- Our Town
Opposing sides react to mine decision
The federal government’s rejection of the New Prosperity Mine continues to evoke varying opinions.
Cariboo MLAs are disappointed in the federal government’s rejection of New Prosperity Mine, but said they have faith in the resiliency of people in the region.
“Emotions are high,” Cariboo North MLA Coralee Oakes said. “With the Canfor sawmill closure in Quesnel this month, the annual allowable cut determination looming and the mine’s rejection, the region is facing challenging times.”
Cariboo-Chilcotin MLA Donna Barnett said the region will have to work out what it’s going to do in the future for economic development.
“I’m an environmentalist, but sometimes you have to think about the economy too,” Barnett said.
Applauding the government’s decision, the Fish Lake Alliance said the proposed mine site was not an appropriate location for a major industrial development and other values outweigh the economic consideration a mine in that location would generate.
The Council of Canadians said most Canadians would expect the government to respect the results of the independent review, and honour its constitutional obligations to the people of the Tsilhqo’tin Nation that would be impacted by the project the most.
Prime Minister Stephen Harper even weighed in. Speaking to the Prospectors and Developers Association in Toronto Monday, he said it was clear the project as previously and presently conceived would not address the long-term destruction of the local water system and the government’s experts could see no possible mitigation measures for that.
Cariboo Regional District chair Al Richmond suggested the federal government’s decision means the people who are best able to comment on environmental impacts of tailings ponds can now have a discussion.
“It’s given Taseko something to technically address, as well as the issues raised by the panel,” Richmond said.
“People in the Cariboo-Chilcotin care about the land and I hope people can stick to the technical issues that surround the project.”

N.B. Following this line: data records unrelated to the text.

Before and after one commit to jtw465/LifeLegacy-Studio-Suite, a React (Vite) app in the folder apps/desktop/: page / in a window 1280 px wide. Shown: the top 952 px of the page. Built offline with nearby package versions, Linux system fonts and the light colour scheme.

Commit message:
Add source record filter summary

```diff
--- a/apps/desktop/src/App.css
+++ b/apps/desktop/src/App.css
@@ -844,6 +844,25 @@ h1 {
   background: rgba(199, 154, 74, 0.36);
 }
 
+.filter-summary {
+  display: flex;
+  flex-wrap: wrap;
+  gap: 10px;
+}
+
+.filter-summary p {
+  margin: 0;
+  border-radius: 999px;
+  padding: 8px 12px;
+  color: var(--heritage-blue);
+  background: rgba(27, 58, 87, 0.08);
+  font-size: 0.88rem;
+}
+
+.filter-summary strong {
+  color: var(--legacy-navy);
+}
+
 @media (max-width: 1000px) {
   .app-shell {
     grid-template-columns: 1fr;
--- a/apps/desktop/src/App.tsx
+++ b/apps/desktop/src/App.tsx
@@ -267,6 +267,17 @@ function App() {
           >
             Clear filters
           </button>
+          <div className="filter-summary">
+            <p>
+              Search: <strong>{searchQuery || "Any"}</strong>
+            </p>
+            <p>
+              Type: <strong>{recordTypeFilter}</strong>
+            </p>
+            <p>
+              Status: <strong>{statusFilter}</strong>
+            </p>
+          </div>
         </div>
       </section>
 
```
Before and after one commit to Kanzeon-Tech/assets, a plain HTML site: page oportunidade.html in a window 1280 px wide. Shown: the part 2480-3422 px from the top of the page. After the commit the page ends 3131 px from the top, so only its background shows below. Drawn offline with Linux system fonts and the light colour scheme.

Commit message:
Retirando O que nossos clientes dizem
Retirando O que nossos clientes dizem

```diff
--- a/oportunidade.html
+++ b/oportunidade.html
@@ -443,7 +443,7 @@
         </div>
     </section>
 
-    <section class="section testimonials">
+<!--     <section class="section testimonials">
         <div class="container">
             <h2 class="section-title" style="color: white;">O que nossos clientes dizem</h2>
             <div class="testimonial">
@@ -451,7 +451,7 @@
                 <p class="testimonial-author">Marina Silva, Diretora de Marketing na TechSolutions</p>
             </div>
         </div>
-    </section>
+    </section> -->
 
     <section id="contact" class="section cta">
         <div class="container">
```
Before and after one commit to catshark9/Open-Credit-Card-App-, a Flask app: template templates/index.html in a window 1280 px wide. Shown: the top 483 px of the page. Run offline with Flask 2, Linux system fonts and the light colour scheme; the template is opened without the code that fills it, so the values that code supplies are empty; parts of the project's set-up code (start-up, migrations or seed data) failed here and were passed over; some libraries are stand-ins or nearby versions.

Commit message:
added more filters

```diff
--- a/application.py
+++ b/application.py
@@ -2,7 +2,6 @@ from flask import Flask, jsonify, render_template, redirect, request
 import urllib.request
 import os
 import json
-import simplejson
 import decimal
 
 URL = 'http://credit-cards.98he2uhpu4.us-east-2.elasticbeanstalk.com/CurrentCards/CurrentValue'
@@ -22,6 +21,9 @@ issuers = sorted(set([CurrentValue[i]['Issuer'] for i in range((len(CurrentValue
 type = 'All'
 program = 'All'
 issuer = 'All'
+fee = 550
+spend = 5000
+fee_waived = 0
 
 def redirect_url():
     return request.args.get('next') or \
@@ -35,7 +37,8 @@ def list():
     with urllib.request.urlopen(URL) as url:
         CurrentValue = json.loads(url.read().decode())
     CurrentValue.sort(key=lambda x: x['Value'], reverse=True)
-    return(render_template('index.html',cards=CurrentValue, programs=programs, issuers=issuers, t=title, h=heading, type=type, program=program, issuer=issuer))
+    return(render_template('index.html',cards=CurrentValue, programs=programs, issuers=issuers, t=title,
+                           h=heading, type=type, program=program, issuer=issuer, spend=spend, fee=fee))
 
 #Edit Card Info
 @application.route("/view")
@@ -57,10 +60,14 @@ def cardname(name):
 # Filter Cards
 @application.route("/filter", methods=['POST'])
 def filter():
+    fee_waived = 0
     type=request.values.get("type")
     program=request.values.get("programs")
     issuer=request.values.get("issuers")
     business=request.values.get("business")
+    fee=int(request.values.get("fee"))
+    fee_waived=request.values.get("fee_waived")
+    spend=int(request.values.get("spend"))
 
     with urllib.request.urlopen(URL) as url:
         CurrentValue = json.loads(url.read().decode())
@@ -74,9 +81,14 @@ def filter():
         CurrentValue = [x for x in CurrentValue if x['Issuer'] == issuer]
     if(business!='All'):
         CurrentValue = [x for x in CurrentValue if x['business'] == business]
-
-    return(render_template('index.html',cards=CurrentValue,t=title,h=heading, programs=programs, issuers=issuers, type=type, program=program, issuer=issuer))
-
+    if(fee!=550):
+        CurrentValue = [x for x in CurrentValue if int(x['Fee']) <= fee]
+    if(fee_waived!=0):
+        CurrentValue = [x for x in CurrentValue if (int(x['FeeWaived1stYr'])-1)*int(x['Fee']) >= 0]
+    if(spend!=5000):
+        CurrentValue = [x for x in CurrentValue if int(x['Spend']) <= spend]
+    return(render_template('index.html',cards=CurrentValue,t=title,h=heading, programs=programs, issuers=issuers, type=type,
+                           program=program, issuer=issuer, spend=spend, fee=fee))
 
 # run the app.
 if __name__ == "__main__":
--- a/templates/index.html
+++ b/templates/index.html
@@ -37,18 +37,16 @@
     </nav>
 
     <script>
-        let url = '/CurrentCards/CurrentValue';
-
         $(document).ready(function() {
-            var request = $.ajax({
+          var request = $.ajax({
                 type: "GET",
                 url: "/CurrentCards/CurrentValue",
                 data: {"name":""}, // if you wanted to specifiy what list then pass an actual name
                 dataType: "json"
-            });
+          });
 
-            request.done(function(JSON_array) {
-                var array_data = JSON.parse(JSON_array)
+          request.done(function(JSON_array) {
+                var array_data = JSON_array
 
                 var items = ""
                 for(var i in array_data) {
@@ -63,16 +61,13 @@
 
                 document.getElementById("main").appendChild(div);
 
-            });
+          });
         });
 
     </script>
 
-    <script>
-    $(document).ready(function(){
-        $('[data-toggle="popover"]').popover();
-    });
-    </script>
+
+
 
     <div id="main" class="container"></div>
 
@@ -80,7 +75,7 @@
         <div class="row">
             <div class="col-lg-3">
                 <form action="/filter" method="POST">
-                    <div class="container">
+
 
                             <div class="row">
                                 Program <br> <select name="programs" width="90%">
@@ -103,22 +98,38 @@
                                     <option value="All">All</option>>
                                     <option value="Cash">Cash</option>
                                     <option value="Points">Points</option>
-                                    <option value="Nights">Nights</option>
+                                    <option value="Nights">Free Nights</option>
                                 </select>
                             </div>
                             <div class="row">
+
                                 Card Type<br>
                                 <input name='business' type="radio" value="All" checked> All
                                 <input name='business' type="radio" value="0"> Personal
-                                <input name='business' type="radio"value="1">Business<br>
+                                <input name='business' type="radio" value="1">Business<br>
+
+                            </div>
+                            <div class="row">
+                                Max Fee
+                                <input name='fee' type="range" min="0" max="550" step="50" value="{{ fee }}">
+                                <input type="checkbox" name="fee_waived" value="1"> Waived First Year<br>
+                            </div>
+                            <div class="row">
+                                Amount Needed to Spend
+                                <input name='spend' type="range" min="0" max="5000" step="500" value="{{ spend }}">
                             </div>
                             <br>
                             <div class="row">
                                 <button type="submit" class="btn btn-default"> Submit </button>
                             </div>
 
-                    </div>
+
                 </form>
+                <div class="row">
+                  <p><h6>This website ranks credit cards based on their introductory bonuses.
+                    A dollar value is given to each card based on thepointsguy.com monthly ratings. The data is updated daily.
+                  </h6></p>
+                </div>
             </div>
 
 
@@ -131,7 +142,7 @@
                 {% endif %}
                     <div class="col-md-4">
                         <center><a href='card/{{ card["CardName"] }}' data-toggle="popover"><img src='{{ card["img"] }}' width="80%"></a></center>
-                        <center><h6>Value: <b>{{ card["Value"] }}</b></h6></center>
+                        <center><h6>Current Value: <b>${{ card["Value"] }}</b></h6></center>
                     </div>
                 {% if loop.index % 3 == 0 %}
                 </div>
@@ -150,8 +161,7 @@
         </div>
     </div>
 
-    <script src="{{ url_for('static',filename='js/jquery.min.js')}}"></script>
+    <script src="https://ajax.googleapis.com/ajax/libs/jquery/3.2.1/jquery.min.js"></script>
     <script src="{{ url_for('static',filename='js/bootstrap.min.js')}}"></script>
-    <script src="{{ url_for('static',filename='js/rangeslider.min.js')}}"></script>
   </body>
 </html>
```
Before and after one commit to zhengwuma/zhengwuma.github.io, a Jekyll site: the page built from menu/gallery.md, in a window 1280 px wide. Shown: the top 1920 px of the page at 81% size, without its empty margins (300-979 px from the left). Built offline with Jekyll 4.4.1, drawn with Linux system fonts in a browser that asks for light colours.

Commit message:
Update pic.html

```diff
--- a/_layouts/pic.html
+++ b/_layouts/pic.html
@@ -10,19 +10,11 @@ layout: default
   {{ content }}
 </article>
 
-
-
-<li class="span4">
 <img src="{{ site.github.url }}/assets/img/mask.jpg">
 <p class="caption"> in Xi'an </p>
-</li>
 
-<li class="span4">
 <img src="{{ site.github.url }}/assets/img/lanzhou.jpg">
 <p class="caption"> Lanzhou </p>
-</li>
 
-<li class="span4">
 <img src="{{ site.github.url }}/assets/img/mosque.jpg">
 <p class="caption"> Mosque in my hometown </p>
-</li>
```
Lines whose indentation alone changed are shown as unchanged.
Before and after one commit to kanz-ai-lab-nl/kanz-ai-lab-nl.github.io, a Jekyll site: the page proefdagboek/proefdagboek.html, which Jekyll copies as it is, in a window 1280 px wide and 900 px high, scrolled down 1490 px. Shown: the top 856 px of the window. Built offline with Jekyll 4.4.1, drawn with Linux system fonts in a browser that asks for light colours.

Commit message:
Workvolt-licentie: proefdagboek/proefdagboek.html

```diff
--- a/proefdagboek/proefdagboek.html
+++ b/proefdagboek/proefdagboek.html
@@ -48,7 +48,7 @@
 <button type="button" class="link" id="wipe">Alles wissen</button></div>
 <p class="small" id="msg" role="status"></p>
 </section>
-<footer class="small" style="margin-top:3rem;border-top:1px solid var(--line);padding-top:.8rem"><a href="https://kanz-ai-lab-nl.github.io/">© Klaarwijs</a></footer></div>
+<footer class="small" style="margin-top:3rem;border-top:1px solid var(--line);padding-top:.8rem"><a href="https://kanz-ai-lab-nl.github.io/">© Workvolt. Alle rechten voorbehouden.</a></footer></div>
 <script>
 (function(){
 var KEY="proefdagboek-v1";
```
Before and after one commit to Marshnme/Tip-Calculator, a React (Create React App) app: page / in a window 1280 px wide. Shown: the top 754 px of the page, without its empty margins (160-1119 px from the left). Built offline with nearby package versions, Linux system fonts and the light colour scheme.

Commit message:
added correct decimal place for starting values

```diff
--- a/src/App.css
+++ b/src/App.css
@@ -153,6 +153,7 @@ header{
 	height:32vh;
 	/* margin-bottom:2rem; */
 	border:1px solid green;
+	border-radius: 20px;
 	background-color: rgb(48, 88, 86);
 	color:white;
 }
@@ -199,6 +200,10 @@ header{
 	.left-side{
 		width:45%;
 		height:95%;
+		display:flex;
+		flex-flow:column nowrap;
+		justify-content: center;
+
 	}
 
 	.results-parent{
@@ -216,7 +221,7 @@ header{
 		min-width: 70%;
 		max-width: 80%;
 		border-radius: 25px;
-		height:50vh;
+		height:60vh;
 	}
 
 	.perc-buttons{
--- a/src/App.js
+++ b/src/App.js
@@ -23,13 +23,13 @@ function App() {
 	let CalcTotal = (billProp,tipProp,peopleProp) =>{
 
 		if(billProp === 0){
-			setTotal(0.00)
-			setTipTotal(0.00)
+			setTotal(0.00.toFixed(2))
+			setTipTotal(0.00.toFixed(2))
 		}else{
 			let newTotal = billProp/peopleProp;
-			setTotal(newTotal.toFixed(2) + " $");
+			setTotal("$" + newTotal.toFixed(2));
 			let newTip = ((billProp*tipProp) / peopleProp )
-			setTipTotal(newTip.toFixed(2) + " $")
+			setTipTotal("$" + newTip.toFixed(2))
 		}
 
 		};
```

At the end of the day, the region is left with uncertainty about the project and communities that are divided, he added.